Originally Posted by Troubador
Yes Piergiovanni there are indeed special FL lenses but these are glass doped with fluoride of the same kind as in the original FL binoculars although of a different grade. They are not crystal lenses such as are used by Kowa.
Hi thanks for the comments"! I' ve written to Zeiss Italy, yesterday evening, to have more information about this.
By the way "fluorite" on Kowa Sport Optics is not mineral, but an "artificial monocrystal".
I've a great Takahashi FS 128 with "real fluorite" and it has a very high contrast. Too bad that its processing was banned due to the presumed toxicity of the vapors emitted,
Please see my old box in Kowa 8.5x44 review (i've used google translate for brevity)
Fluorite ore is a halide of the monometric group and has a hardness of 4
a specific weight: 3.1-3.2 and a refractive index: n = 1.433, it emits light when it is heated or exposed to ultraviolet radiation. It seems that its name may derive from two factors, primarily from the Latin fluere = merge (since it was used as a flux in metallurgy), It seems, however, that in the Middle Ages, English miners mentioned it as Flower "FLOWER" because of its beauty. Natural fluorite includes traces of rare earth elements that give the stone a purple or greenish color and cause, as anticipated, a fluorescence when subjected to heat or ultraviolet rays.
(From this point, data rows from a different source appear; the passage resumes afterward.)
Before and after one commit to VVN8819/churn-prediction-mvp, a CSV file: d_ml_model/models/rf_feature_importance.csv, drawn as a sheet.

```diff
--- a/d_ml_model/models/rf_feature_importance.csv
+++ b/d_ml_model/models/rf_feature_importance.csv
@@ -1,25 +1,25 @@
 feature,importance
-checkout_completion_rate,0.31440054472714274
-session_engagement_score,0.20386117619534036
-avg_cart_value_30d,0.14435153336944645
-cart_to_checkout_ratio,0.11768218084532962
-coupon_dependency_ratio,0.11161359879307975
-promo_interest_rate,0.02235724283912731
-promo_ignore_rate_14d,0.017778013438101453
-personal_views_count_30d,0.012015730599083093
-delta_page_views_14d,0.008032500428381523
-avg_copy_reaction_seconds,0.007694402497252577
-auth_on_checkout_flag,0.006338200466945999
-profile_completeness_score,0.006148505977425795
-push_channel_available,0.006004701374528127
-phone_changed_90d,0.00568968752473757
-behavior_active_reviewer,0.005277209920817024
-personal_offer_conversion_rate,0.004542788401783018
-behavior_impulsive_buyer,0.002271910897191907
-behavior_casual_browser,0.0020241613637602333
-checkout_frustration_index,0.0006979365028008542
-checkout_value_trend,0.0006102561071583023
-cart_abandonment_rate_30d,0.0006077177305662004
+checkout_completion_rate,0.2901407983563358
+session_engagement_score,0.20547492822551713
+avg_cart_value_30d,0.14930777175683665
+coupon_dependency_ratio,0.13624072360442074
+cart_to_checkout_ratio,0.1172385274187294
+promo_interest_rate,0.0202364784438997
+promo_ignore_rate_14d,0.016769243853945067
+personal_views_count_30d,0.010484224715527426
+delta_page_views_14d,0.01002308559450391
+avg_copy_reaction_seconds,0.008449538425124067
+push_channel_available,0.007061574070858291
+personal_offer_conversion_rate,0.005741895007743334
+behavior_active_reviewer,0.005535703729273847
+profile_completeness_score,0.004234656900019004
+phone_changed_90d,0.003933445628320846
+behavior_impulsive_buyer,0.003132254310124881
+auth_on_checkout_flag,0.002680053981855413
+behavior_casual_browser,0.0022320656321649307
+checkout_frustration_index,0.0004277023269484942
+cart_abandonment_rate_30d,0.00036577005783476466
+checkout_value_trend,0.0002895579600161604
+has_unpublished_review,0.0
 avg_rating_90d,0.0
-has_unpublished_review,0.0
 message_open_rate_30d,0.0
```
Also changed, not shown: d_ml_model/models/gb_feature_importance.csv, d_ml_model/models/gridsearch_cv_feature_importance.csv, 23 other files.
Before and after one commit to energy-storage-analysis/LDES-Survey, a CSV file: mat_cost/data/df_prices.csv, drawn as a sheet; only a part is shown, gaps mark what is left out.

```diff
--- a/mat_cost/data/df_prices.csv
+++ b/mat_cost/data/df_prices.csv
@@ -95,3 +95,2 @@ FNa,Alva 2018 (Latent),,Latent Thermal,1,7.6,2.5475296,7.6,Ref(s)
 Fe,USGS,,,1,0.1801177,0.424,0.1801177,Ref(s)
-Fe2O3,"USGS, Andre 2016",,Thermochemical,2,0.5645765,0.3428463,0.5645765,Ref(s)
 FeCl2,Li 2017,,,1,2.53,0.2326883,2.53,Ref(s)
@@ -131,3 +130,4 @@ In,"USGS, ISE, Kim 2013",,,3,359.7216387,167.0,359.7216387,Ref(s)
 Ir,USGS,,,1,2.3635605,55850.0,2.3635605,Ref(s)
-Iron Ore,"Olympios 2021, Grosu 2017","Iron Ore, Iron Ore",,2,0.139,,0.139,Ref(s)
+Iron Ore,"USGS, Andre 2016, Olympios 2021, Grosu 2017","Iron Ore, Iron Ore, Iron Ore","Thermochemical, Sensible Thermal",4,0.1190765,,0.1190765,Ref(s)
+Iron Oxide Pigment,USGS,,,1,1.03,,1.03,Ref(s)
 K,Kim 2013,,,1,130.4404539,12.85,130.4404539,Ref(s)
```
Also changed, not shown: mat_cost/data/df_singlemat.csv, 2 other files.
Synthetic fluorite by KOWA
Fluorite (crystal fluorite), used for the Kowa High Lander BL8J3 Large series and on TSN-883/884 riflescopes, is instead an artificial mono-crystal, for this reason, it does not contain impurities and does not emit fluorescence when heated or exposed with ultraviolet rays. For this reason the artificial fluorite is chemically stable, on the other hand it is more fragile than the mineral one and tends to scratch easily. For this reason, its processing is more difficult during the grinding and polishing phase, but it is possible to create large diameter lenses